In an email sent to all members of the House of Representatives on Monday and later obtained by FOX 13, Rep. Brian King, D-Salt Lake City, attached a memo on House Bill 322 that was prepared by legislative lawyers.

“The issue of religious freedom, and how it relates to other Constitutional rights, is an important discussion for us in this session. I think it is critical that we have access to the best information available that sheds light on this issue,” King wrote in the email. “Having been prepared by our legal counsel, the Constitutional memorandum is an important thing for each Representative to be aware of and consider in evaluating HB 322 and other religious liberty bills. However, it is not a public document in the same way that, for example, the fiscal note attached to a bill is a public record. Consequently, I’m attaching a copy of the Constitutional memorandum I received last week.”

The memo said Rep. LaVar Christensen’s HB322 “may raise significant constitutional issues.”

“The proposed act may be subject to challenge in court because it expands religious protections to an extent not currently recognized by the courts, and because it raises potential equal protection questions and other legal issues,” it said. “Consequently, it is impossible to effectively evaluate its constitutionality or its practical effect on the balance between civil rights and the free exercise of religion. Ultimately, the courts, by deciding litigation brought in connection with the act, will determine how the act will apply to individuals and their respective religious and civil rights.”

Read the memo sent to lawmakers here:

HB322 was unveiled last week as lawmakers begin to grapple with bills on LGBT nondiscrimination and religious liberties.

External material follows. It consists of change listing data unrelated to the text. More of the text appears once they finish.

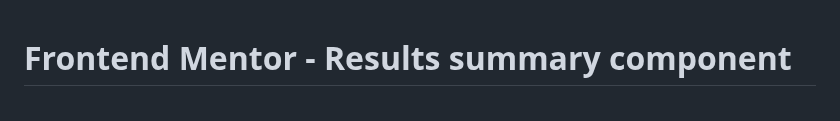
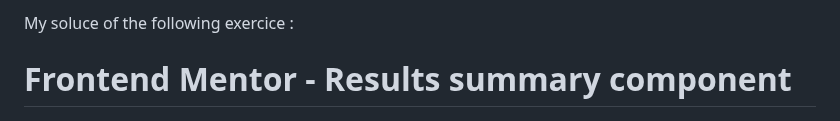
Before and after one commit to AnthonyFerreira91/Results-Summary-Component, a Markdown page: README.md, the part around the change. Drawn GitHub-style.

```diff
--- a/README.md
+++ b/README.md
@@ -1,3 +1,5 @@
+My soluce of the following exercice :
+
 # Frontend Mentor - Results summary component
 
 ![Design preview for the Results summary component coding challenge](./design/desktop-preview.jpg)
```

Rep. Christensen has defended his bill as providing a balance. However, other lawmakers have objected to the bill as a “license to discriminate.”

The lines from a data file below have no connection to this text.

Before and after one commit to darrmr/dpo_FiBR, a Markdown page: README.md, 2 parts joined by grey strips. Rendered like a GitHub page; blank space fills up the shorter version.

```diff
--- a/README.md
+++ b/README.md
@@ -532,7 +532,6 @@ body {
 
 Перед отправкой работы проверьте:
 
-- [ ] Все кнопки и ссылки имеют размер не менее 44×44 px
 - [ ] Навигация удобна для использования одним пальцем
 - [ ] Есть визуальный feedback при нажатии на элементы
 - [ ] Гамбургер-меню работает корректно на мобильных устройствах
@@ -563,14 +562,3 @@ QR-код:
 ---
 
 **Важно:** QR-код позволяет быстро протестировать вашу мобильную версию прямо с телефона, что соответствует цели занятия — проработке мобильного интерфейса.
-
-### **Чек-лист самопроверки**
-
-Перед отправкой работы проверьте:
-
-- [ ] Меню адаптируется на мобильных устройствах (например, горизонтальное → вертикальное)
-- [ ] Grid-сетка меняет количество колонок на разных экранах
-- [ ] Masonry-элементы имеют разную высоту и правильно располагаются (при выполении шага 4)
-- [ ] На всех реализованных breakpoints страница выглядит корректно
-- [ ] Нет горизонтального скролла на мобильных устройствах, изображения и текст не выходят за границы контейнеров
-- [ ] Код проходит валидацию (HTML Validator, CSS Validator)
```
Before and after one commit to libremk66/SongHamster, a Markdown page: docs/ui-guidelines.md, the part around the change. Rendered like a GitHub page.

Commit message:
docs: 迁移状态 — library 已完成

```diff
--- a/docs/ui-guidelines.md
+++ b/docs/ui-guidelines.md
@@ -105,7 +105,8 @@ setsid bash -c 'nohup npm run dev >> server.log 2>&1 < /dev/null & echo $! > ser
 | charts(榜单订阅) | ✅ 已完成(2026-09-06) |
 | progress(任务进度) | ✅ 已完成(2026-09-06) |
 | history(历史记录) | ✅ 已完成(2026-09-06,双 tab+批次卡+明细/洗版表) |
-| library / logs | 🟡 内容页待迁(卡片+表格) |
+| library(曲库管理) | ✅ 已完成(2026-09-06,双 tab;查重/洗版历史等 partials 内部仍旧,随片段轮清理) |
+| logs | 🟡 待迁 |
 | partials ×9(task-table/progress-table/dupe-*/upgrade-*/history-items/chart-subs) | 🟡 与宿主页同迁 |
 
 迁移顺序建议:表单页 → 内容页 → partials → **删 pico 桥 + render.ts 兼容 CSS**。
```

Republican House leadership has said they would like to see one bill that deals with both subjects, Senate Republican leaders are also working on their own bills.


  • Dominique Storni (@DominiqueStorni)

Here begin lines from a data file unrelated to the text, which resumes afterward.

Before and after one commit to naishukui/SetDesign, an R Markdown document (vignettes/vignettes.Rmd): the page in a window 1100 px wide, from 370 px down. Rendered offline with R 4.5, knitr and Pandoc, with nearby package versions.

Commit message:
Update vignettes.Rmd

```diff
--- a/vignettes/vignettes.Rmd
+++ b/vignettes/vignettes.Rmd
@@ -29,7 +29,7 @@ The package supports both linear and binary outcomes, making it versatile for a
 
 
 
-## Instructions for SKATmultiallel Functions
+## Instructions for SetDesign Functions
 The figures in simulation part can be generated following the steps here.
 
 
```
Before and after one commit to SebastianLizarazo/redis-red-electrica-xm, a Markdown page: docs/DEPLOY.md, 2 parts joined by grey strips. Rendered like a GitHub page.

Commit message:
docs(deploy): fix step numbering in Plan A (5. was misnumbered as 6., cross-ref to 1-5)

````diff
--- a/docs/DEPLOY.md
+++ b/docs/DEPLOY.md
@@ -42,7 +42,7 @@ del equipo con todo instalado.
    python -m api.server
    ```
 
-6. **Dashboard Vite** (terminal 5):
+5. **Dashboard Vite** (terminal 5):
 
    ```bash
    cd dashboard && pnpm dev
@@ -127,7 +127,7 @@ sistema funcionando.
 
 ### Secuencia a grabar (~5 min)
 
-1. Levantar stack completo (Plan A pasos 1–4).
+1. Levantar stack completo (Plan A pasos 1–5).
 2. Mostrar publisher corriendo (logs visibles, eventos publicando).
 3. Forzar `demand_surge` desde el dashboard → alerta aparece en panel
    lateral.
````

    This “Religious Freedom” legislation being proposed all over this great nation, would open a Pandora’s Box NOBODY is prepared for. It is a pity that the few, the pious, the self-righteous are so full of themselves that they think the 1st Amendment protects their right to persecute anyone who doesn’t agree with their religious dogma.

    Be very careful what you ask for. What happens when MY religious beliefs and freedom requires ME to deny YOU housing, employment, and equality? You won’t be able to stop me, any more than I will be able to stop you. This will create divisions and legal fiascoes none of us desire in America, or in Utah.

    May I point my Mormon brothers and sisters to a couple of their Articles of Faith?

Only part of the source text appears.